> Task objective
Filtering the records below, copy only those lines that include the word "lossF".

> Dataset
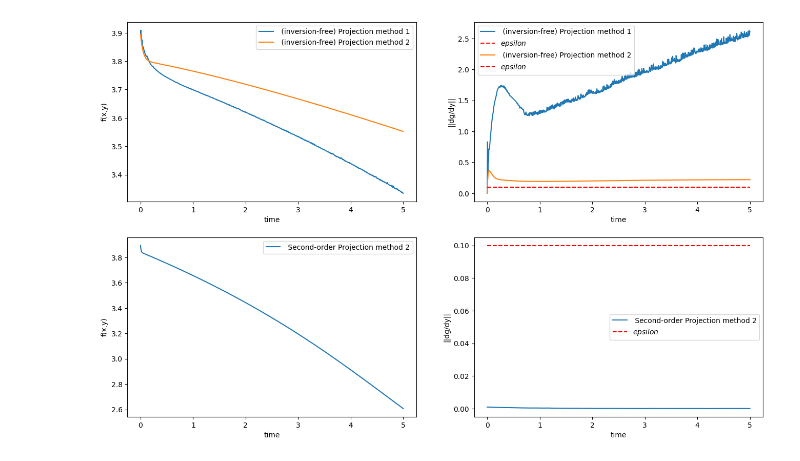
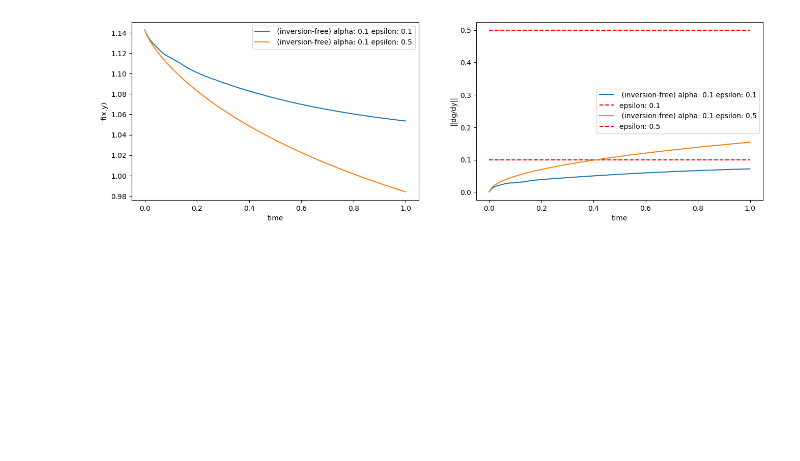
Before and after one commit to o4lc/SGF-BLO, a Jupyter notebook: continous.ipynb, the cells around one changed output. Drawn from its saved outputs; the diff is of its cells as text; code cells hidden in the pictures; blank space fills up the shorter version.

```diff
--- a/continous.ipynb
+++ b/continous.ipynb
@@ -7,5 +7,4 @@ import matplotlib.pyplot as plt
 import cvxpy as cp
 
 constrained = False
-dim=10
 # %%
@@ -29,19 +61,19 @@ def calc_derivatives(x, y):
     g_val = g(x,y)
 
     # 1st derivatives
-    dfdy = torch.autograd.grad(f_val, y, create_graph=True)[0]
-    dfdx = torch.autograd.grad(f_val, x, create_graph=True)[0]
+    dfdy = torch.autograd.grad(f_val, y, create_graph=True, allow_unused=True, materialize_grads=True)[0]
+    dfdx = torch.autograd.grad(f_val, x, create_graph=True, allow_unused=True, materialize_grads=True)[0]
 
-    dgdy = torch.autograd.grad(g_val, y, create_graph=True)[0]
-    dgdx = torch.autograd.grad(g_val, x, create_graph=True)[0]
+    dgdy = torch.autograd.grad(g_val, y, create_graph=True, allow_unused=True, materialize_grads=True)[0]
+    dgdx = torch.autograd.grad(g_val, x, create_graph=True, allow_unused=True, materialize_grads=True)[0]
 
     # Initialize tensors for 2nd derivatives
     dgdyy = torch.zeros((dim, dim))
     dgdyx = torch.zeros((dim, dim))
     # Compute 2nd derivatives element-wise
     for i in range(dgdy.shape[0]):
-        dgdyy[i, :] = torch.autograd.grad(dgdy[i], y, retain_graph=True, create_graph=True)[0][:, 0]
-        dgdyx[i, :] = torch.autograd.grad(dgdy[i], x, retain_graph=True, create_graph=True)[0][:, 0]
+        dgdyy[i, :] = torch.autograd.grad(dgdy[i], y, retain_graph=True, create_graph=True, allow_unused=True, materialize_grads=True)[0][:, 0]
+        dgdyx[i, :] = torch.autograd.grad(dgdy[i], x, retain_graph=True, create_graph=True, allow_unused=True, materialize_grads=True)[0][:, 0]
 
     return dfdx, dfdy, dgdx, dgdy, dgdyy, dgdyx
 # %%
@@ -109,43 +130,46 @@ def system(t, variables):
     return torch.cat((dxdt, dydt), 0)
 # %%
 plt.figure(figsize=(16, 10))
-epsilon = 1e-1
+# (False, None, None),
+# (inversionFree, eta, alpha)
+for (inversionFree, eta, alpha) in [(True, 1, 0.1)]:
+    for epsilon in [0.1, 0.5]:
+        torch.manual_seed(0)
+        x = torch.randn((dim, 1), requires_grad=True, dtype=torch.float32)
+        y = solveLL(x)
+        #
+        dfdx, dfdy, dgdx, dgdy, dgdyy, dgdyx = calc_derivatives(x, y)
+        print('LL error: ', torch.linalg.norm(dgdy, 2))
+        # Time points where the solution is computed
+        t = torch.linspace(0, 1, 100)
 
-for (inversionFree, projectionMethod) in [(False, None), (True, 1), (True, 2)]:
-    torch.manual_seed(0)
-    x = torch.randn((dim, 1), requires_grad=True, dtype=torch.float32)
-    y = solveLL(x)
-    #
-    dfdx, dfdy, dgdx, dgdy, dgdyy, dgdyx = calc_derivatives(x, y)
-    error = torch.linalg.norm(dgdy, 2)
-    print('LL error: ', error)
-    # Time points where the solution is computed
-    t = torch.linspace(0, 5, 1000)
+        # Solve the system of ODEs
+        initial_conditions = torch.cat((x, y), 0)
+        dxdt = torch.zeros((dim, 1))
+        solution = torchdiffeq.odeint(system, initial_conditions, t, method='rk4')
 
-    # Solve the system of ODEs
-    initial_conditions = torch.cat((x, y), 0)
-    solution = torchdiffeq.odeint(system, initial_conditions, t, method='rk4')
+        lossF, lossG, LLerror = [], [], []
+        for i in range(len(solution)):
+            lossF.append(f(solution[i, :dim], solution[i, dim:])[0].detach().numpy())
+            __, __, __, dgdy, __, __ = calc_derivatives(solution[i, :dim], solution[i, dim:])
+            lossG.append(torch.linalg.norm(dgdy).detach().numpy())
 
-    lossF, lossG, LLerror = [], [], []
-    for i in range(len(solution)):
-        lossF.append(f(solution[i, :dim], solution[i, dim:])[0].detach().numpy())
-        __, __, __, dgdy, __, __ = calc_derivatives(solution[i, :dim], solution[i, dim:])
-        lossG.append(torch.linalg.norm(dgdy).detach().numpy())
-
-    plt.subplot(2, 2, (1 if inversionFree else 3))
-    plt.plot(t, lossF, label= (' (inversion-free)' if inversionFree else ' Second-order') +\
-                    (' Projection method 1' if projectionMethod == 1 else ' Projection method 2'))
-    plt.legend()
-    plt.xlabel('time')
-    plt.ylabel('f(x,y)')
-    # -----------------------------------------------------
-    plt.subplot(2, 2, 1 * (1 if inversionFree else 3) + 1)
-    plt.plot(t, lossG, label=(' (inversion-free)' if inversionFree else ' Second-order') +\
-                    (' Projection method 1' if projectionMethod == 1 else ' Projection method 2'))
-    plt.plot(t, [epsilon] * len(t), 'r--', label='$epsilon$')
-    plt.legend()
-    plt.xlabel('time')
-    plt.ylabel('||dg/dy||')
+        plt.subplot(2, 2, (1 if inversionFree else 3))
+        plt.plot(t, lossF, label= (' (inversion-free)' if inversionFree else ' Second-order') +\
+                        (' alpha: ' + str(alpha) + ' epsilon: ' + str(epsilon)))
+                        # (' Projection method 1' if projectionMethod == 1 else ' Projection method 2'))
+        plt.legend()
+        plt.xlabel('time')
+        plt.ylabel('f(x,y)')
+        # -----------------------------------------------------
+        plt.subplot(2, 2, 1 * (1 if inversionFree else 3) + 1)
+        plt.plot(t, lossG, label=(' (inversion-free)' if inversionFree else ' Second-order') +\
+                        (' alpha: ' + str(alpha) + ' epsilon: ' + str(epsilon)))
+                        # (' Projection method 1' if projectionMethod == 1 else ' Projection method 2'))
+        plt.plot(t, [epsilon] * len(t), 'r--', label='epsilon: ' + str(epsilon))
+        plt.legend()
+        plt.xlabel('time')
+        plt.ylabel('||dg/dy||')
 
 
 plt.show()
@@ -156,2 +179,2 @@ LL error:  tensor(0.0009, grad_fn=<AmaxBackward0>)
-[figure, old version]
+[figure, new version]
 # %%
```
Also changed, not shown: parts of 5 cells of this notebook, 11 other files.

> Result of the task
+        lossF, lossG, LLerror = [], [], []
+            lossF.append(f(solution[i, :dim], solution[i, dim:])[0].detach().numpy())
-    lossF, lossG, LLerror = [], [], []
-        lossF.append(f(solution[i, :dim], solution[i, dim:])[0].detach().numpy())
-    plt.plot(t, lossF, label= (' (inversion-free)' if inversionFree else ' Second-order') +\
+        plt.plot(t, lossF, label= (' (inversion-free)' if inversionFree else ' Second-order') +\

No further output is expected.